Lopez-Venegas, et al. v. Johnson, et al. No. 2:13-cv-03972 (C.D. Cal., filed June 4, 2013)
Filed by the ACLU and Cooley LLP on behalf of eleven Mexican nationals and three immigration advocacy organizations, this class action lawsuit challenged deceptive tactics used by Border Patrol agents and ICE officers to convince noncitizens to accept “voluntary return.” Each individual plaintiff had significant family ties in the United States and lacked any serious criminal history. Thus, they could have asserted strong claims to remain in the United States if they had been granted a hearing before an immigration judge.

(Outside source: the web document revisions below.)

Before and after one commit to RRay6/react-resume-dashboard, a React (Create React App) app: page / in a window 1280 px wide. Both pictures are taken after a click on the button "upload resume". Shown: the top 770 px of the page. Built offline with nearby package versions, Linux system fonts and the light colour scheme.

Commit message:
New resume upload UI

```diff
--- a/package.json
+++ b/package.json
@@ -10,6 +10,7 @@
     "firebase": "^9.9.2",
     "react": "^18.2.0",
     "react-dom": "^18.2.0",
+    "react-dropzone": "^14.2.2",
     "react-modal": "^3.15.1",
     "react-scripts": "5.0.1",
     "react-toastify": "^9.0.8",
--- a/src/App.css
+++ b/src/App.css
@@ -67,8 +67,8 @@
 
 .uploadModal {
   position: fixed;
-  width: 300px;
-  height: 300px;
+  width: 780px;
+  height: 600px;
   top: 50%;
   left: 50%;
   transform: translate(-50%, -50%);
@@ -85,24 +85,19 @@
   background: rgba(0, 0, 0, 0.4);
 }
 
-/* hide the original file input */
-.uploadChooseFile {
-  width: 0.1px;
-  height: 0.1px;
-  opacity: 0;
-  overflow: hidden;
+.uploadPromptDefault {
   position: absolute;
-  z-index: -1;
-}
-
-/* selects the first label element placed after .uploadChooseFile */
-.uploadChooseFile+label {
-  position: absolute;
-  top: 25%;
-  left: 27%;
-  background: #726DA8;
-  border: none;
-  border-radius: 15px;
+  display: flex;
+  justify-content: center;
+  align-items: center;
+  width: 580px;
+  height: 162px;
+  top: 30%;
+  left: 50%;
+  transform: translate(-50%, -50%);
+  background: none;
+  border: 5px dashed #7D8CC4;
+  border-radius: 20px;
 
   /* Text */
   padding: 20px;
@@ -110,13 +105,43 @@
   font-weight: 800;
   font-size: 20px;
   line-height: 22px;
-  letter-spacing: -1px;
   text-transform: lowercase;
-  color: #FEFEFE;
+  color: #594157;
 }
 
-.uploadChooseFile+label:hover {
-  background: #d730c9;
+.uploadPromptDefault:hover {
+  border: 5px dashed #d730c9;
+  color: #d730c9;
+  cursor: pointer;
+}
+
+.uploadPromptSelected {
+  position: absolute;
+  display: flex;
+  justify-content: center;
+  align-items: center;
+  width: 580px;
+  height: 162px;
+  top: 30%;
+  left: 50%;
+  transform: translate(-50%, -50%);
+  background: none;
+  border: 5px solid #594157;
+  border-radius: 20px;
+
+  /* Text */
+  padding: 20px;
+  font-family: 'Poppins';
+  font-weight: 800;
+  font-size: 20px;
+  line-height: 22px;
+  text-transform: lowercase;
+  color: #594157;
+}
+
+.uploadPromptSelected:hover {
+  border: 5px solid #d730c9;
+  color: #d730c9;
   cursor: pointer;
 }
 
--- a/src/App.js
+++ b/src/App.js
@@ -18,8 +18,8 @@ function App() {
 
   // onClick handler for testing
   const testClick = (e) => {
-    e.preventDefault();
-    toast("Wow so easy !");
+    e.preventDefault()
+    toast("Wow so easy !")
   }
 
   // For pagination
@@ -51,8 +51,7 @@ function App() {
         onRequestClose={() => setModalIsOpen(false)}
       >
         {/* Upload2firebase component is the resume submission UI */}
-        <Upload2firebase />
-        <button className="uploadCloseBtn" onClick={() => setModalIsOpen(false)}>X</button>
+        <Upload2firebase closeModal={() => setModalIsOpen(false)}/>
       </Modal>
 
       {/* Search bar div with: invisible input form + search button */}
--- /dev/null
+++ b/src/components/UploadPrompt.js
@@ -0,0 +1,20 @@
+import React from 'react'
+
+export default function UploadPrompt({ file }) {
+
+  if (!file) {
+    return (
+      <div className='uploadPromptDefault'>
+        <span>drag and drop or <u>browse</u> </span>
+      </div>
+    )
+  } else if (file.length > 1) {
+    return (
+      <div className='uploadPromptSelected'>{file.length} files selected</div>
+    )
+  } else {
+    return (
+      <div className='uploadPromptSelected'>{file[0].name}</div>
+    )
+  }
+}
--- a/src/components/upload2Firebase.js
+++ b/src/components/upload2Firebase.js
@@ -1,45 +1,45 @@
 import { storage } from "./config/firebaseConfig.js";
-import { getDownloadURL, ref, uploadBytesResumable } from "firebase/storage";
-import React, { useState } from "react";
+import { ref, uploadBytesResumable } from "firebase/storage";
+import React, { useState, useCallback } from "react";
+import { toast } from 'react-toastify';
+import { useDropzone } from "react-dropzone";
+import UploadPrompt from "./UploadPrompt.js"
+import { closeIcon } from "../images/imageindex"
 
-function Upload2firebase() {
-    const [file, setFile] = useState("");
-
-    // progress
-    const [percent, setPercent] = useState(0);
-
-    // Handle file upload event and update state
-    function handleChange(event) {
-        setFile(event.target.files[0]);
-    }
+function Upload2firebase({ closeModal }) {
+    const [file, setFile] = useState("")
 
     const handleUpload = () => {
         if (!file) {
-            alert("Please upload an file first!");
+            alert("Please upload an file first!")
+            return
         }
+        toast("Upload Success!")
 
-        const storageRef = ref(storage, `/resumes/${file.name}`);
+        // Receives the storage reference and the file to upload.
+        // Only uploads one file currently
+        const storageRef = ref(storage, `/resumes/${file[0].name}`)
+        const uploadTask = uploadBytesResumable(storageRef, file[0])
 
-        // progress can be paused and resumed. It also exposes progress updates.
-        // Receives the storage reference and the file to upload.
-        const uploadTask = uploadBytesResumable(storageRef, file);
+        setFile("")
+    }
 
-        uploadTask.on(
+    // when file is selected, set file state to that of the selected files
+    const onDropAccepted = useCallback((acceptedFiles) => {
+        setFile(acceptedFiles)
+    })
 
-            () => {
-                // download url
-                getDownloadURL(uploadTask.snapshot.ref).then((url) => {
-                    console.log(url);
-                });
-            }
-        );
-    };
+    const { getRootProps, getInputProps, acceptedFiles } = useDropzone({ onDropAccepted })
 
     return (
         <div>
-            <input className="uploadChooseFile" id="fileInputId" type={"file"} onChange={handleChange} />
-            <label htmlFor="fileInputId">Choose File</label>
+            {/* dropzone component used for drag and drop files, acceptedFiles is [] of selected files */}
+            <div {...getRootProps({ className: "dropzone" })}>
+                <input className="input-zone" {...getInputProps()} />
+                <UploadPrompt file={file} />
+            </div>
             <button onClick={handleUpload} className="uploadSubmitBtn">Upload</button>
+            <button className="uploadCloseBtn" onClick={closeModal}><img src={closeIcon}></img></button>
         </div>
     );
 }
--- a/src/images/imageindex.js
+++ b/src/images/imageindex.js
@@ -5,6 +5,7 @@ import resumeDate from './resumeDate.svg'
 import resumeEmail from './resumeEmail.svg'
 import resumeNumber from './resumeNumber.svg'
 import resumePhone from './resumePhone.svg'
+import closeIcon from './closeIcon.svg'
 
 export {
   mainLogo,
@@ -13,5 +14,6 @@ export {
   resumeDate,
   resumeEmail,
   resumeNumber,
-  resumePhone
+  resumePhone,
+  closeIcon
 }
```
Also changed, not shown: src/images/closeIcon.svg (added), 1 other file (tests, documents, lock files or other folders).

The complaint alleged that Border Patrol agents and ICE officers have a pattern and practice of pressuring undocumented immigrants to sign what amount to their own summary expulsion documents. In recent years, this “voluntary return” procedure has been used to summarily expel hundreds of thousands of noncitizens from Southern California. Because of the coercive and deceptive tactics immigration officers employ, voluntary return regularly results in the involuntary waiver of core due process rights. An individual who signs for voluntary return forfeits his or her right to a hearing before an immigration judge and is usually expelled from the United States within a matter of hours.
Through the lawsuit, the individual plaintiffs sought to return to the United States and to receive a fair hearing before an immigration judge. The organizational plaintiffs, the Coalition for Humane Immigrant Rights of Los Angeles, the Pomona Economic Opportunity Center, and the San Bernardino Community Service Center, sought systemic reforms to the voluntary return process throughout Southern California.
Following more than a year of litigation, including intensive discovery and the deposition of key government officials, the government agreed to significant reforms of the voluntary return system in Southern California. Under a settlement reached by the parties, government officials must:
- Provide detailed information – in writing, orally, and through a 1-800 hotline – regarding the consequences of accepting voluntary return to noncitizens asked to choose between voluntary return and a hearing before an immigration judge;
- Cease “pre-checking” the box selecting voluntary return on the forms the immigration agencies provide to noncitizens;
- Permit noncitizens to use a working phone, provide them with a list of legal service providers, and give them two hours to reach someone before deciding whether to accept voluntary return;
- Provide lawyers meaningful access to clients detained by Border Patrol or ICE;
- Cease pressuring or coercing individuals to accept voluntary return;
- Allow some of the hundreds of thousands of Mexican nationals who have been subject to unlawful voluntary returns to reunite with their families in the United States; and
- Allow ACLU attorneys to monitor compliance with the settlement agreement for three years.
Additional information on the class settlement is available here.
90 class members were identified under the settlement, and 82 of those individuals successfully returned to the United States. Others decided not to return, or could not be located. Monitoring of compliance of the settlement is ongoing. The ACLU of San Diego and their partners conducted visits to Border Patrol stations covered by the settlement in March 2017 to monitor compliance.
- Settlement Means Potential Relief for Voluntarily Deported Immigrants: ACLU, NBC San Diego (Feb. 27, 2015)
- 9 Mexicans Can Return to Contest Deportations, NY Times (Aug. 27, 2014)
- U.S. to allow some immigrant deportees to return under settlement, LA Times (Aug. 27, 2014)
- ACLU Sues Border Patrol, Immigration Officials Over Voluntary Departures Program, Huffington Post (Jun. 4, 2013)
Counsel: ACLU Foundation of San Diego & Imperial Counties; ACLU Foundation of Southern California; ACLU Immigrants’ Rights Project; Cooley LLP